Testing Methodology Hints
Whatever goals you pursue in your own tests, you should prevent your notebook from switching into the sleep mode when the battery charge is low. Some notebook manufacturers install exclusive software for flexible control over the power-saving functions, which doesn’t allow disabling this option. If this is the case, you can still use the test, but the author bears no responsibility if the results will turn out not quite correct in this case. You can leave the screen-saver alone: the test will disable it automatically.
If you want to check out the time the notebook can work in real conditions, i.e. with some applications running in the background (e-mail client, antivirus, sound card mixer, task scheduler, instant messenger), you can run the test in the idle mode.
This is the way you can get the maximum work time for your notebook: set the lowest power consumption mode in the BIOS, set the lowest display brightness, and disable network controllers and audio devices in the system properties. Then you disable all background applications and services that don’t affect the system’s operability. For example, even when you disable the network controller, the network service SVCHOST.EXE will remain running (look it up in the Task Manager); it doesn’t affect the work of the system, but does influence its performance (i.e. its battery life time). So you shut down all services like CTFMON.EXE or MSMSGS.EXE and other user-launched applications, save for EXPLORER.EXE and TASKMGR.EXE. That done, you open the Control Panel to select the Portable scheme in the Power options, but you should disable turning off the monitor and the hard disks and switching into the idle mode. Now you can run Battery Eater.
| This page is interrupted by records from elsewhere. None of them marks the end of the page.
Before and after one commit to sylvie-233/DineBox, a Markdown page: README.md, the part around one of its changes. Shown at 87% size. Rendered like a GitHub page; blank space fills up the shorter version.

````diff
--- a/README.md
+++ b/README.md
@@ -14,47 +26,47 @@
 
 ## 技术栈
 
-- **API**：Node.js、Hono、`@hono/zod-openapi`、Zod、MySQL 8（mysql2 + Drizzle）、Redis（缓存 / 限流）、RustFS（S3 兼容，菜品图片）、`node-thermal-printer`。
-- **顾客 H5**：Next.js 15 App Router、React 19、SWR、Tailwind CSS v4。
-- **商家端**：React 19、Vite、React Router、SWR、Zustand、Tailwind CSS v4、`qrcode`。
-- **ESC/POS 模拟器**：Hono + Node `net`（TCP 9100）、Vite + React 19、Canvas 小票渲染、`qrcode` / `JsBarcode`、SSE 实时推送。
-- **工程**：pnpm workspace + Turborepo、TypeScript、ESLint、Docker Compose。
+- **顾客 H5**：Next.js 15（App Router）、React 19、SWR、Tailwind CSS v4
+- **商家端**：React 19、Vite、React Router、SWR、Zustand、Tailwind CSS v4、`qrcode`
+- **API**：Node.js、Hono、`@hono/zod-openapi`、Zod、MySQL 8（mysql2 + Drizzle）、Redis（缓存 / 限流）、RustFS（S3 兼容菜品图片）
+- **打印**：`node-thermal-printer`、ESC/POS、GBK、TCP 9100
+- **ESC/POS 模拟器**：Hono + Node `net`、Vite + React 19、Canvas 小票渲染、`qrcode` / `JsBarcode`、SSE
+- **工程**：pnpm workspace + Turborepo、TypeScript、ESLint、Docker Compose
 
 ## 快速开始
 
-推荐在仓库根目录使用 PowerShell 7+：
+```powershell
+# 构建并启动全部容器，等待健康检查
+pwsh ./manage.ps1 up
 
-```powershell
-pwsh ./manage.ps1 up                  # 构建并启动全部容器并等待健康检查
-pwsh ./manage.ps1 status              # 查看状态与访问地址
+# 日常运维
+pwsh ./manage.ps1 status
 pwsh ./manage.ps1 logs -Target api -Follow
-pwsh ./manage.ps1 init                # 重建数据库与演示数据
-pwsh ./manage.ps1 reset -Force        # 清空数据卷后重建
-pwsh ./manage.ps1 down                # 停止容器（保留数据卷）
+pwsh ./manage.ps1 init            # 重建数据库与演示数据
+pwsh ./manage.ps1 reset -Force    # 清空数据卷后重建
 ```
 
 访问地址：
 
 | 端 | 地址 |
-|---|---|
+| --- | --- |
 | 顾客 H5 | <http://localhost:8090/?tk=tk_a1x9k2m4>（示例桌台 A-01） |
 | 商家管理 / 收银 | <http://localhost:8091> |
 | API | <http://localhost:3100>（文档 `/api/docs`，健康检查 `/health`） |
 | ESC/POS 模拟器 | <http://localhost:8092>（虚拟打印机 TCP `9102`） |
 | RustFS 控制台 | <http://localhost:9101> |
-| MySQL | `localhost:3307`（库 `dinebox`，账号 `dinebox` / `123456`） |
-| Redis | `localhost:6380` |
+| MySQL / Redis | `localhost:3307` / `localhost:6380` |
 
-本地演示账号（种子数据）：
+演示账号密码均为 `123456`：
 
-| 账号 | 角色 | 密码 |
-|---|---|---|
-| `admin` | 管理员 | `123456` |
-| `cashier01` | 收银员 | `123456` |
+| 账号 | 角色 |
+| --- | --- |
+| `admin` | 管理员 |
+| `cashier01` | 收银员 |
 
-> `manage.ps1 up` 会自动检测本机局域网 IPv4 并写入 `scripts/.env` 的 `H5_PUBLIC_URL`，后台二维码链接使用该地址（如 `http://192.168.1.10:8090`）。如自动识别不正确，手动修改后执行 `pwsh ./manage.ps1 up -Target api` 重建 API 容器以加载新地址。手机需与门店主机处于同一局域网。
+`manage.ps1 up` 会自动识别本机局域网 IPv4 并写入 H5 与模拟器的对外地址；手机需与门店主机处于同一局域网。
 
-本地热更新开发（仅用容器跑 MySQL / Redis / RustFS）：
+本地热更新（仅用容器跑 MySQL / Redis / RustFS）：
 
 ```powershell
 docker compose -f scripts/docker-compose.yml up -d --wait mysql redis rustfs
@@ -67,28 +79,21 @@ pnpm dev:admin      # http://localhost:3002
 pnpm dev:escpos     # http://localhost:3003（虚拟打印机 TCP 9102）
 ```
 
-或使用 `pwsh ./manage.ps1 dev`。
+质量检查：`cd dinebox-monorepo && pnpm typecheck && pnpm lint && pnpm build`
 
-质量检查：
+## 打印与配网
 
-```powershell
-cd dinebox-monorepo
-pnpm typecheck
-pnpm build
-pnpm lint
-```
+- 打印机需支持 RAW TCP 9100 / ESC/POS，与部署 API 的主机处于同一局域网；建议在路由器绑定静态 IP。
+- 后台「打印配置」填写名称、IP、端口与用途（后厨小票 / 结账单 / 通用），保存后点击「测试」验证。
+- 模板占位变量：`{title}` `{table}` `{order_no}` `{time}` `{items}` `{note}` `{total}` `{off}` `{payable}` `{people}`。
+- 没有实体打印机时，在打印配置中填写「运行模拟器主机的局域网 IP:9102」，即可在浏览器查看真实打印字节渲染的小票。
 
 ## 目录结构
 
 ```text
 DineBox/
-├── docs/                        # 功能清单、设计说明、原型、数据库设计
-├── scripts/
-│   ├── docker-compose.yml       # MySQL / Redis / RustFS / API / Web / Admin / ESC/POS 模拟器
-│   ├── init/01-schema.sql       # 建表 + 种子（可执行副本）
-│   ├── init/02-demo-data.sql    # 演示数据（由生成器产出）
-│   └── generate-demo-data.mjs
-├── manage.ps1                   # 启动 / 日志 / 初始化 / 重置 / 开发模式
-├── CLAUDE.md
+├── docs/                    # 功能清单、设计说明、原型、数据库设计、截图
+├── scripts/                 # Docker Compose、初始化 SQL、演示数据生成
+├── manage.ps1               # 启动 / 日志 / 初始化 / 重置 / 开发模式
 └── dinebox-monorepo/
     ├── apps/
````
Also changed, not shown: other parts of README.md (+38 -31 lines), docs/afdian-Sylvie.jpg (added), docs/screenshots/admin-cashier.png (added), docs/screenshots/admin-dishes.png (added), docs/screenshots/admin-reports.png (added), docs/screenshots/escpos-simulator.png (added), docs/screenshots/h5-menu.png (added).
You can check the influence of the screen brightness on the battery life: just increase it, run the test once again and compare the results.
I would like to say a few words about the performance tests included into Battery Eater software package. Many notebooks today keep track of the AC power supply, and the processor enters the low power consumption mode only after the notebook starts working on its own batteries. It means the performance results will depend on the type of the power. To get the correct performance numbers, you should get your notebook working from the batteries and then run the test.
Winding up this guide, I would like to thank the developer of the Battery Eater for the very idea of the test as well as for his great job on the project and continuous expansion of its functionality in every new version. Good luck!
Battery Eater Pro version 2.0 can be downloaded here (720KB).